- _What the task asks_
Show every line in the records below that contains the word "subgraph".

- _Given records_

-- -- --

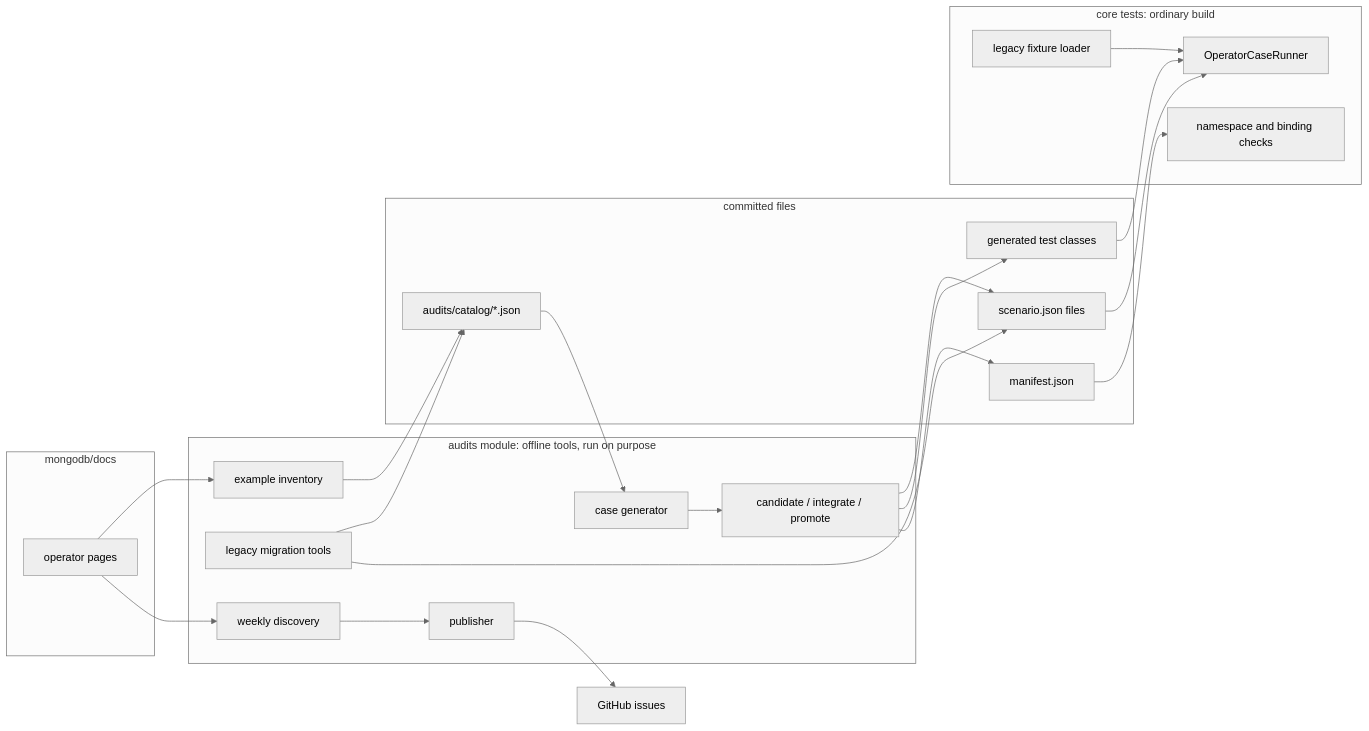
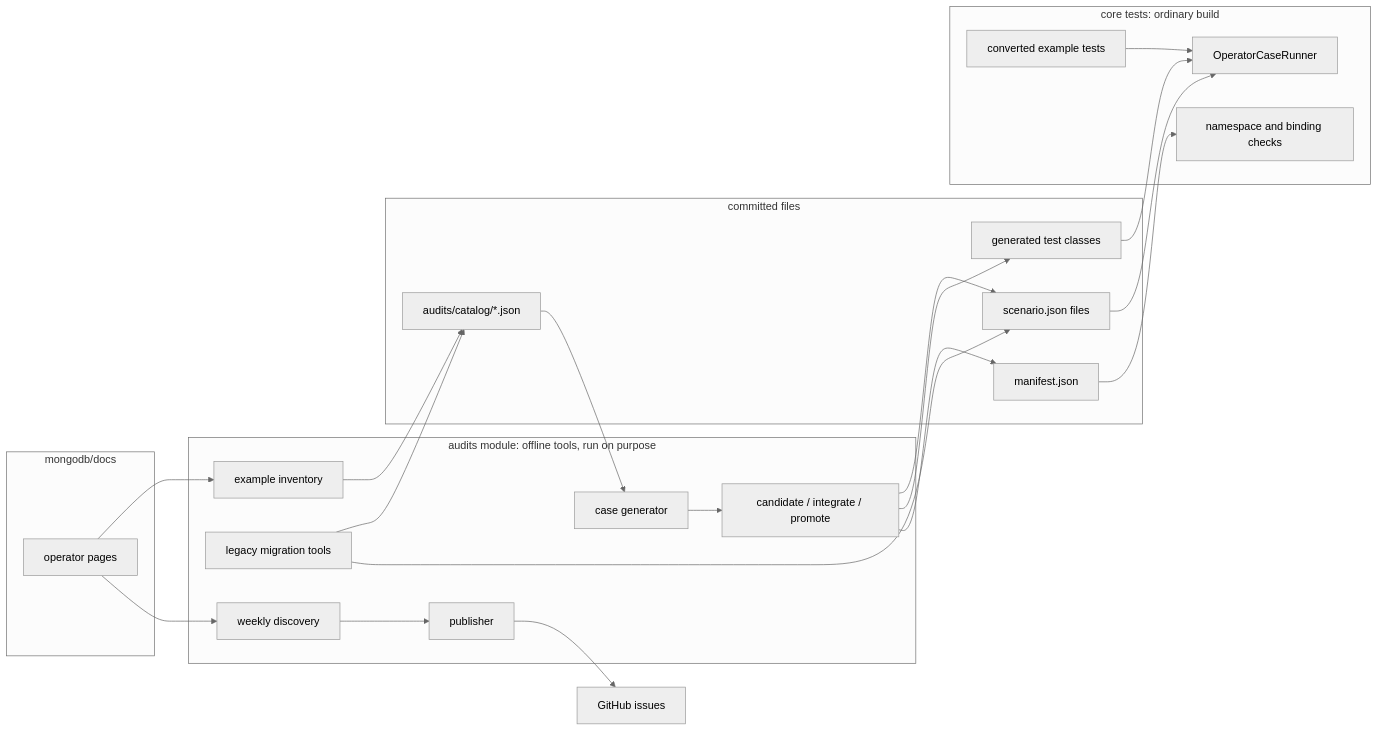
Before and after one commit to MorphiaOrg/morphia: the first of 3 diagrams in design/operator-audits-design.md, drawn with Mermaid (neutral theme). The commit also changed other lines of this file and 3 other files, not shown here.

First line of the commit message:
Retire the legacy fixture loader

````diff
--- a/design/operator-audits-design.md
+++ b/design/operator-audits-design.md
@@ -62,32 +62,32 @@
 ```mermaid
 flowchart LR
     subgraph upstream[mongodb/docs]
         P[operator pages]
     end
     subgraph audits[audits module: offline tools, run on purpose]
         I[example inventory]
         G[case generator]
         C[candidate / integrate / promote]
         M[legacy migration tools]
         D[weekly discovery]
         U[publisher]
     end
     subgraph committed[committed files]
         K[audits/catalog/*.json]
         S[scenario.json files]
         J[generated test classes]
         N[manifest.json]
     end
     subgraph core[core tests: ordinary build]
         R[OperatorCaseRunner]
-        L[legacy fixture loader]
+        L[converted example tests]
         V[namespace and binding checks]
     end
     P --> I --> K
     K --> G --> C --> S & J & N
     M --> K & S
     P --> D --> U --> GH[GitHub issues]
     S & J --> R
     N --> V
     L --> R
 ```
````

-- -- --

- _Exercise solution_
     subgraph upstream[mongodb/docs]
     subgraph audits[audits module: offline tools, run on purpose]
     subgraph committed[committed files]
     subgraph core[core tests: ordinary build]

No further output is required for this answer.